Think Inside the BARP-COTT℠ Box to Optimize Performance
Regardless of their function, all employees in your organization can be placed into the BARP-COTT Box℠ above:
BARP (Behavior/Attitude; Results/Performance) – all are relative to your organization’s standards.
- Behavior/Attitude – includes the behaviors and attitudes an individual displays when performing his or her job while interacting with others (customers, co-workers, supervisors, vendors).
- Results/Performance – includes the measurable outcomes and contributions an individual delivers when performing his or her job, relative to your organization’s standards.
- Coachable – the individual has a great attitude and positive behaviors, but consistently delivers less than the expected (or required) results, but is willing to work to improve results. Most new employees start in this quadrant.
- Optimal – the individual consistently achieves 100% or more of what is expected, and consistently displays a positive attitude and behaviors while performing the job.
- Tolerable – the individual consistently achieves the performance results, but falls short of Optimal because of an unacceptable attitude and/or behavior, which you tolerate because he or she is producing results.
- Terminal – the individual consistently underperforms in result areas, while doing so with unacceptable attitudes and/or behaviors.
Strategies for Optimals and Terminals
Let’s start with the obvious: you want a team of Optimals and you need to punt the Terminals.
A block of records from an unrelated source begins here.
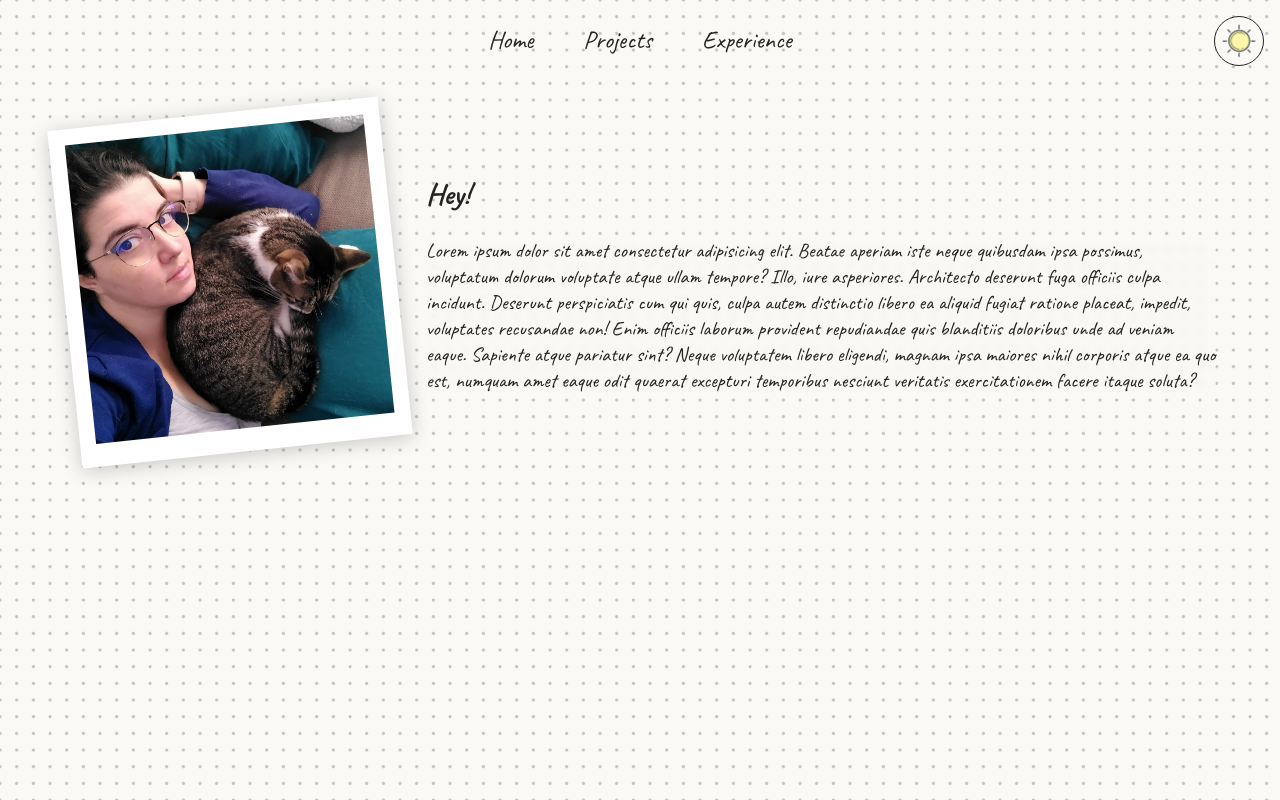
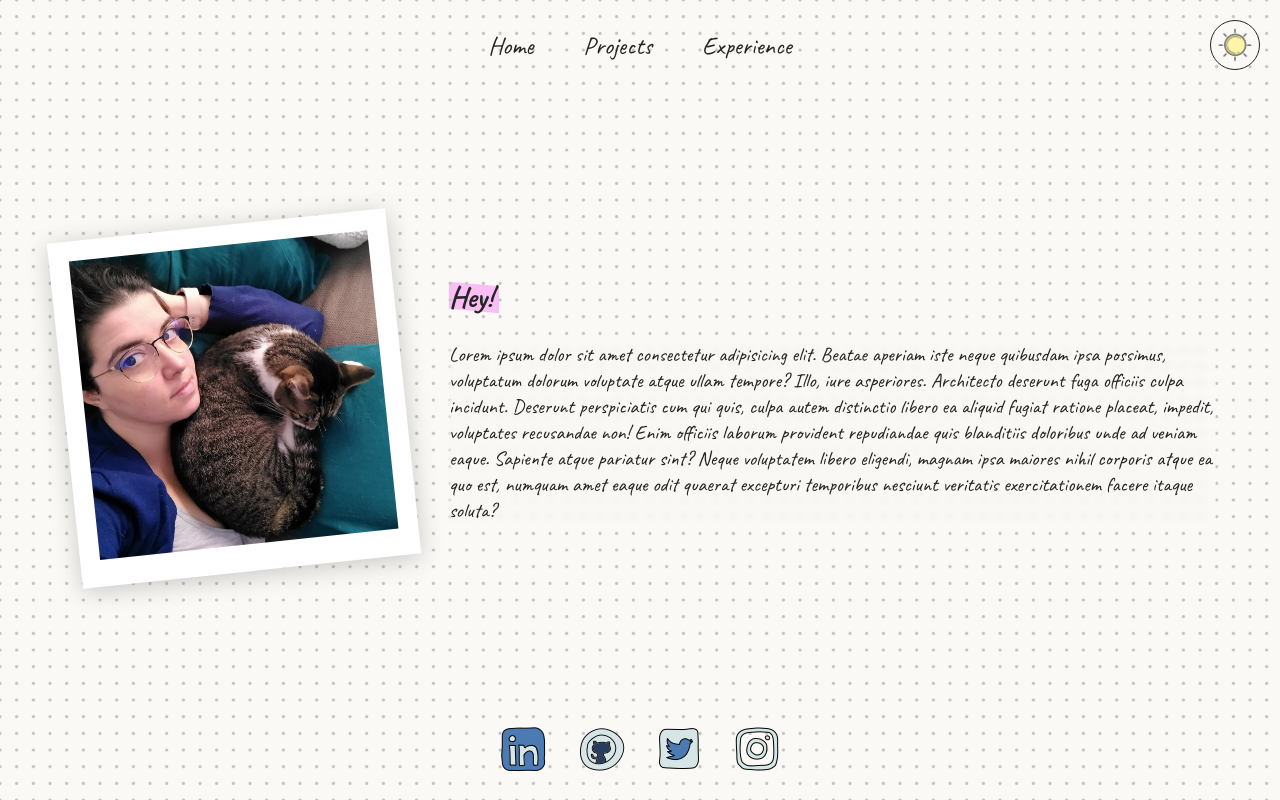
Before and after one commit to willCodeForCandy/portfolio-project-3, a website built with Vite: page index.html in a window 1280 px wide. Built offline with nearby package versions, Linux system fonts and the light colour scheme.

Commit message:
add images and animation to footer icons

```diff
--- a/components/footer/footer.css
+++ b/components/footer/footer.css
@@ -0,0 +1,28 @@
+@keyframes tilt-shaking {
+  0% {
+    transform: rotate(0deg);
+  }
+  25% {
+    transform: rotate(5deg);
+  }
+  50% {
+    transform: rotate(0deg);
+  }
+  75% {
+    transform: rotate(-5deg);
+  }
+  100% {
+    transform: rotate(0deg);
+  }
+}
+
+footer {
+  display: flex;
+  justify-content: center;
+  gap: 30px;
+  margin: 20px;
+}
+
+footer a:hover img {
+  animation: tilt-shaking 0.3s infinite;
+}
--- a/components/footer/footer.js
+++ b/components/footer/footer.js
@@ -1,2 +1,13 @@
 import "./footer.css";
 const $footer = document.querySelector("footer");
+
+const insta = "../public/assets/icons8-instagram-48.png";
+const linkedIn = "../public/assets/icons8-linkedin-48.png";
+const twitter = "../public/assets/icons8-twitter-squared-48.png";
+const github = "../public/assets/icons8-github-48.png";
+
+$footer.innerHTML = `
+<div><a href="#"><img src="${linkedIn}" alt="my linkedIn"></a></div>
+<div><a href="#"><img src="${github}" alt="mu gitHub"></a></div>
+<div><a href="#"><img src="${twitter}" alt="my (not X)"></a></div>
+<div><a href="#"><img src="${insta}" alt="my Instagram"></a></div>`;
--- a/components/home/home.css
+++ b/components/home/home.css
@@ -3,8 +3,7 @@
   flex-wrap: wrap-reverse;
   padding: 0 5%;
   align-items: center;
-  gap: 30px;
-  margin-top: 2rem;
+  gap: 45px;
   font-size: 20px;
 }
 
@@ -28,3 +27,20 @@
 .description p {
   backdrop-filter: blur(5px);
 }
+
+h2 {
+  position: relative;
+}
+
+h2:after {
+  position: absolute;
+  z-index: -1;
+  width: 50px;
+  content: "";
+  height: 70%;
+  left: 0;
+  bottom: 16%;
+  opacity: 0.4;
+  transition: 0.5s;
+  transform: skewY(5deg);
+}
--- a/components/home/home.js
+++ b/components/home/home.js
@@ -6,7 +6,7 @@ $mainSection.id = "main-section";
 const mainSectionTemplate = `
 <div><img src="/public/assets/IMG_20221005_145041312.jpg" alt="Ragnar y yo"></div>
 <div class="description">
-<h2>Hey!</h2>
+<h2 class="pink">Hey!</h2>
 <p>Lorem ipsum dolor sit amet consectetur adipisicing elit. Beatae aperiam iste neque quibusdam ipsa possimus,
   voluptatum dolorum voluptate atque ullam tempore? Illo, iure asperiores. Architecto deserunt fuga officiis culpa
   incidunt.
--- a/index.html
+++ b/index.html
@@ -8,16 +8,17 @@
   <title>Portfolio Virginia Raschia</title>
 </head>
 
-<body>
-  <div id="app">
-    <header>
-    </header>
-    <main>
 
-    </main>
-    <footer></footer>
-  </div>
-  <script type="module" src="/main.js"></script>
+<header>
+</header>
+<main>
+
+</main>
+<footer>
+
+</footer>
+
+<script type="module" src="/main.js"></script>
 </body>
 
 </html>
--- a/style.css
+++ b/style.css
@@ -17,7 +17,7 @@
   font-family: Caveat, Helvetica, Arial, sans-serif;
   line-height: 1.3;
   font-weight: 400;
-
+  font-size: 20px;
   color-scheme: light dark;
   color: var(--primary-dark);
   background-color: var(--primary-light);
@@ -36,11 +36,18 @@
 body {
   background-image: url(public/assets/dot-seamless-pattern.png);
   background-size: 200px;
-  height: 100svh;
+  min-height: 100svh;
   width: 100%;
   margin: 0;
   padding: 0;
+  display: flex;
+  flex-direction: column;
+  justify-content: space-between;
 }
+
+/* main {
+  flex: 1 0 80svh;
+} */
 
 a {
   text-decoration: none;
```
Quickly!
In most organizations, managers spend a disproportionate time trying to fix the Terminals, and leave the Optimals to their own devices because they are performing well. Both of these approaches are ineffective.
You cannot get out of a Terminal what isn’t already there. The faster you help the Terminal to move on, the better, before damage is done to your customers and other staff members. As expeditiously as your process permits, part company. One minute longer is one minute too long.
The Optimals can teach you about success, because they are the embodiment of success. They do a consistently good job the right way and never cause problems.
Spend the largest amount of your time here learning what you can from them, so you can replicate it in the rest of the staff. You also help them by removing obstacles so they can achieve even greater success. Optimals need the freedom to experiment and innovate, and you can demonstrate your trust in them by allowing them incubator space for their ideas.
Strategies for Coachables
Here is where to invest the second largest portion of your time. Most good performance is going to be the results of someone correctly applying his or her skills, knowledge, and talents. Skills and knowledge can be taught; and all three can be coached.
Coaching is the process that should follow teaching and goal setting. Coaching is helping people to master what they have learned. Most of your time with Coachables should be spent in coaching them – asking what is and is not going well, and what they are learning in the process of mastering what they’ve been taught. Coachables need feedback! The need you to lead the self-discovery process by asking questions to make Coachables think.
Sometimes Coachables need an Optimal to mentor them. Your job as manager of a mentoring program is to make it work for both the Coachable and Optimal.
Pay careful attention to the ongoing development of your Coachables to ensure they are progressing.
Strategies for Tolerables
Tolerables can go either way – to Terminal, or Optimal. As their supervisor, create the ability for them to move to one or the other. Bad behavior (or attitudes) cannot be tolerated very long, even with good performance, because it infects the rest of your team’s performance. And since behavior and attitude are both under the command of the individual, spending lots of time trying to change what someone will not change, is a poor investment of your time.
Tolerables need to be given positive feedback on their results when warranted, and little room to negotiate on their behavior or attitude. They are capable of being Optimals, but only if they want to. If they insist on bad behavior or attitudes, you must take decisive and speedy action.
Because of these things, Tolerables should get a little less of your time than Coachables. If their behavior or attitude does not rapidly become acceptable, they need to leave the team for the greater good of the team. Two options:
- You could move them off the team entirely, and do so in a way that doesn’t create a liability for the organization.
- In the event they are so exceptional in getting results, move them into a solo performer role where they won’t interact with the team (or customers).
Ultimately the choice is yours. You are the one who manages them and permits them to continue on the team. Decisive and timely action wins the day. So think inside the BARP-COTT Box to optimize your organization’s performance.
Boyer Management Group works with organizations that want to get the best out of their people, and with senior managers who want to improve their effectiveness. For employers, we offer world-class talent acquisition and onboarding tools, assessments, and high-result programs. To find out more, please visit us at www.boyermanagement.com, email us at firstname.lastname@example.org, or call us at 215-942-0982.